UK GDP growth was 0.5 per cent in the fourth quarter of last year compared with the same period in 2014, according to a second estimate by the Office for National Statistics (ONS) - bang on expectations, and the same as previous estimates.
The ONS said that while there had been speculation the figure could be revised down, the buoyancy of the services sector - which increased 2.1 per cent in December, compared with the same month last year - had offset "relative sluggishness" in the rest of the economy.
The news comes just hours after the International Monetary Fund (IMF) became the latest organisation to warn of a downturn if the UK votes for a Brexit at the EU referendum in June.
In a report published last night, it said the UK must remail "vigilant to the challenges ahead", adding that uncertainty over the UK's future in the EU could weigh on investment.
"Uncertainty is bad in and of itself," said Christine Lagarde, the organisation's managing director, on CNN.
"No economic player likes uncertainty. They don't invest, they don't hire, they don't make decisions in times of uncertainty."

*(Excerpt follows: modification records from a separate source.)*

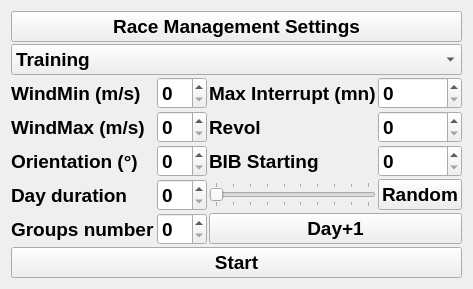
The window that F3FChrono/gui/WConfig.ui (jomarin38/F3FChrono) describes before a commit, drawn with Qt 5.
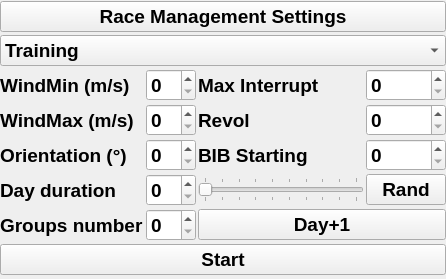
The same window after the commit.

Patch:
```diff
--- a/F3FChrono/gui/WConfig.ui
+++ b/F3FChrono/gui/WConfig.ui
@@ -6,8 +6,8 @@
    <rect>
     <x>0</x>
     <y>0</y>
-    <width>472</width>
-    <height>283</height>
+    <width>446</width>
+    <height>279</height>
    </rect>
   </property>
   <property name="font">
@@ -19,6 +19,21 @@
    <string>Form</string>
   </property>
   <layout class="QHBoxLayout" name="horizontalLayout">
+   <property name="spacing">
+    <number>0</number>
+   </property>
+   <property name="leftMargin">
+    <number>0</number>
+   </property>
+   <property name="topMargin">
+    <number>0</number>
+   </property>
+   <property name="rightMargin">
+    <number>0</number>
+   </property>
+   <property name="bottomMargin">
+    <number>0</number>
+   </property>
    <item>
     <layout class="QGridLayout" name="gridLayout_2">
      <property name="spacing">
@@ -162,7 +177,7 @@
         </font>
        </property>
        <property name="text">
-        <string>Max Interrupt (mn)</string>
+        <string>Max Interrupt</string>
        </property>
       </widget>
      </item>
@@ -293,7 +308,7 @@
         </font>
        </property>
        <property name="text">
-        <string>Random</string>
+        <string>Rand</string>
        </property>
       </widget>
      </item>
```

The pound fell to its lowest against the dollar in seven years earlier this week, after a raft of Conservative MPs - including Boris Johnson - backed the Leave campaign.
This morning's GDP figures caused it to edge slightly higher, up 0.02 per cent to $1.3935.

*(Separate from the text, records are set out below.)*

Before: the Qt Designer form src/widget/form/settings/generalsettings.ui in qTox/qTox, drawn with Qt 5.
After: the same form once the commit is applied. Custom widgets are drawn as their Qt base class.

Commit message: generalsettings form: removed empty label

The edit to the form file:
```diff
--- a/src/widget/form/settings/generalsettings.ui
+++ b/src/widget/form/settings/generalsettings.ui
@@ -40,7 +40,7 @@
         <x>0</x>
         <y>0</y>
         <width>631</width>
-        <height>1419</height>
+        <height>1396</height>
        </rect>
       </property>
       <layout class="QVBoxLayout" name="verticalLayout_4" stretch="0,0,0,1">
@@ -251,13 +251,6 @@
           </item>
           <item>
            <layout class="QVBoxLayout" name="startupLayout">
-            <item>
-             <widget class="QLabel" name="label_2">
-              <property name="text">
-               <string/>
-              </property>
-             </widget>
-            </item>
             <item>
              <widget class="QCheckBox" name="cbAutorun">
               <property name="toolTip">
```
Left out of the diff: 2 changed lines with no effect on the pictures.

“As global markets remain volatile, today’s figures showing an unchanged rate of positive growth in the UK could be seen as the brighter part of an otherwise gloomy picture," said Dennis de Jong, managing director of UFX.com.

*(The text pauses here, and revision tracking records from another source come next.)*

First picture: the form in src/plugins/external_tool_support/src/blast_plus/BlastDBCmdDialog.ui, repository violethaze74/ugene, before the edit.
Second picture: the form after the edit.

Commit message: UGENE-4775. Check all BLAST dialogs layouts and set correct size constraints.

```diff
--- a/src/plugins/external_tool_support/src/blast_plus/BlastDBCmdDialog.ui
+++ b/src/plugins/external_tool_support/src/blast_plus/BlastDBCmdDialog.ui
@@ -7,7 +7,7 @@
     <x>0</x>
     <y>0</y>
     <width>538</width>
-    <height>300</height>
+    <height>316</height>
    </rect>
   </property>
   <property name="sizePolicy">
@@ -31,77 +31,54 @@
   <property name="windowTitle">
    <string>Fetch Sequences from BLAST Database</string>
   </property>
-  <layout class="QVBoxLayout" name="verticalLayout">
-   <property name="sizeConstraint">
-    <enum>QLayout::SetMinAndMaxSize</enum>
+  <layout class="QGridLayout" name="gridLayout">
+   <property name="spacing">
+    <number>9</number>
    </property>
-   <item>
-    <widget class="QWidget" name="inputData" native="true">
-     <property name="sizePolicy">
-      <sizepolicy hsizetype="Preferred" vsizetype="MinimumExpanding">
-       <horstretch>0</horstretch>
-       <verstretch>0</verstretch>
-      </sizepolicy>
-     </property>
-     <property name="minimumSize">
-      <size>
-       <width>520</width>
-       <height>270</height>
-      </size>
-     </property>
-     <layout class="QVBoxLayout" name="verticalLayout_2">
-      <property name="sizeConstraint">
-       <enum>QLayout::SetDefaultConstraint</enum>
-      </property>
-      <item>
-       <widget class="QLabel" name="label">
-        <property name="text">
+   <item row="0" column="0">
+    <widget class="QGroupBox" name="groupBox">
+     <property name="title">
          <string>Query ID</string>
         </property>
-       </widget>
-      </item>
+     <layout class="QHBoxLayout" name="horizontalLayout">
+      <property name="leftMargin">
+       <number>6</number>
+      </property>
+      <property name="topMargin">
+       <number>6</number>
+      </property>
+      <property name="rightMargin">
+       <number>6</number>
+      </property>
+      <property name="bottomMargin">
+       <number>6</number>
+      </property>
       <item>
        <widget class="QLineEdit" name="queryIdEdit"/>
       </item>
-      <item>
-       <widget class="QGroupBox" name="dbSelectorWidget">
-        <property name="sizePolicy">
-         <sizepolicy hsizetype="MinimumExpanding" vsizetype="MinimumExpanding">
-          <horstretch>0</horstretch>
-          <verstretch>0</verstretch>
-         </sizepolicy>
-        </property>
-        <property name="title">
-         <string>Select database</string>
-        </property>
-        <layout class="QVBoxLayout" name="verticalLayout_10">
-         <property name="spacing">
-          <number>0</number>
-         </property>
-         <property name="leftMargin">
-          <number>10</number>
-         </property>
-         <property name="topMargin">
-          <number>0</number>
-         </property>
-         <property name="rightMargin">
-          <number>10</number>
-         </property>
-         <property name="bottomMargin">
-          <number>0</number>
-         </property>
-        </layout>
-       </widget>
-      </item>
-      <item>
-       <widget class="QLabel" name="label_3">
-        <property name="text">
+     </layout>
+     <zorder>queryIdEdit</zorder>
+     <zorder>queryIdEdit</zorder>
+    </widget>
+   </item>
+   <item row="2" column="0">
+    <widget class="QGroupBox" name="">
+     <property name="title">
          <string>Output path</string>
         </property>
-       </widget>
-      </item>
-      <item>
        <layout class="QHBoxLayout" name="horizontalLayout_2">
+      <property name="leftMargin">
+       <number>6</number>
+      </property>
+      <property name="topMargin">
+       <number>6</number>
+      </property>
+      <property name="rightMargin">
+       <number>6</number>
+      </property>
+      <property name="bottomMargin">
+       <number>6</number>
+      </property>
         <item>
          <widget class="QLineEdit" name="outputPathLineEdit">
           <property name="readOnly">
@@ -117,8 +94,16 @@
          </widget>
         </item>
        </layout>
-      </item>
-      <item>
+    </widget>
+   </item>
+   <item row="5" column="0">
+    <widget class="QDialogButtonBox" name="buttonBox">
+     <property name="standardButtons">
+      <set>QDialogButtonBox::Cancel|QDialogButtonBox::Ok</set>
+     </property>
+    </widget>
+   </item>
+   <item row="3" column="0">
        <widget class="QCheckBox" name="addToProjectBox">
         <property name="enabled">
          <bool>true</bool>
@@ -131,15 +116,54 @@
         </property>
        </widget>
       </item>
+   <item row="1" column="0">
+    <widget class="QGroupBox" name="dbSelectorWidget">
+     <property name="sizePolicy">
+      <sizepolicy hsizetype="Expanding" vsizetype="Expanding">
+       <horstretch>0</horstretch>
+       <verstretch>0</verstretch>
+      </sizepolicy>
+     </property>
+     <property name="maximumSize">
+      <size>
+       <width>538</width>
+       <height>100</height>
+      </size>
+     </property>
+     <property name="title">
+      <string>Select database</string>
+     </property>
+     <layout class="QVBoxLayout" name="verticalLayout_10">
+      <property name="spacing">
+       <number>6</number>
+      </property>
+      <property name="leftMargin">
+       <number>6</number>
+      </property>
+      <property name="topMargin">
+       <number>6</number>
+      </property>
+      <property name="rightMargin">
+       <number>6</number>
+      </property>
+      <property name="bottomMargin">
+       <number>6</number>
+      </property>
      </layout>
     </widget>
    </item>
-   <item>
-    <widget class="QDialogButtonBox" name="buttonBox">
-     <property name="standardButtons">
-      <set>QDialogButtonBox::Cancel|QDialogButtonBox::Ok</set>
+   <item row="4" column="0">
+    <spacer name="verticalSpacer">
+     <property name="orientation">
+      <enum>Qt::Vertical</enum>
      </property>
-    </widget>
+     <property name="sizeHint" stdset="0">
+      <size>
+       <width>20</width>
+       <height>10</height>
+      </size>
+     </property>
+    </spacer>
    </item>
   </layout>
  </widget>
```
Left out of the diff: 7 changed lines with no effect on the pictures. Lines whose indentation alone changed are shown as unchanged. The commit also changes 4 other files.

“Expansion remains at its lowest level for over two years and Mark Carney is likely to be strongly considering cutting interest rates to stimulate the economy.
“At the forefront of Britain’s headaches is the currency. After David Cameron confirmed that the EU referendum will be held in June, making the ‘Brexit’ a very real possibility, sterling hasn’t stopped shaking and could prove problematic for months to come.”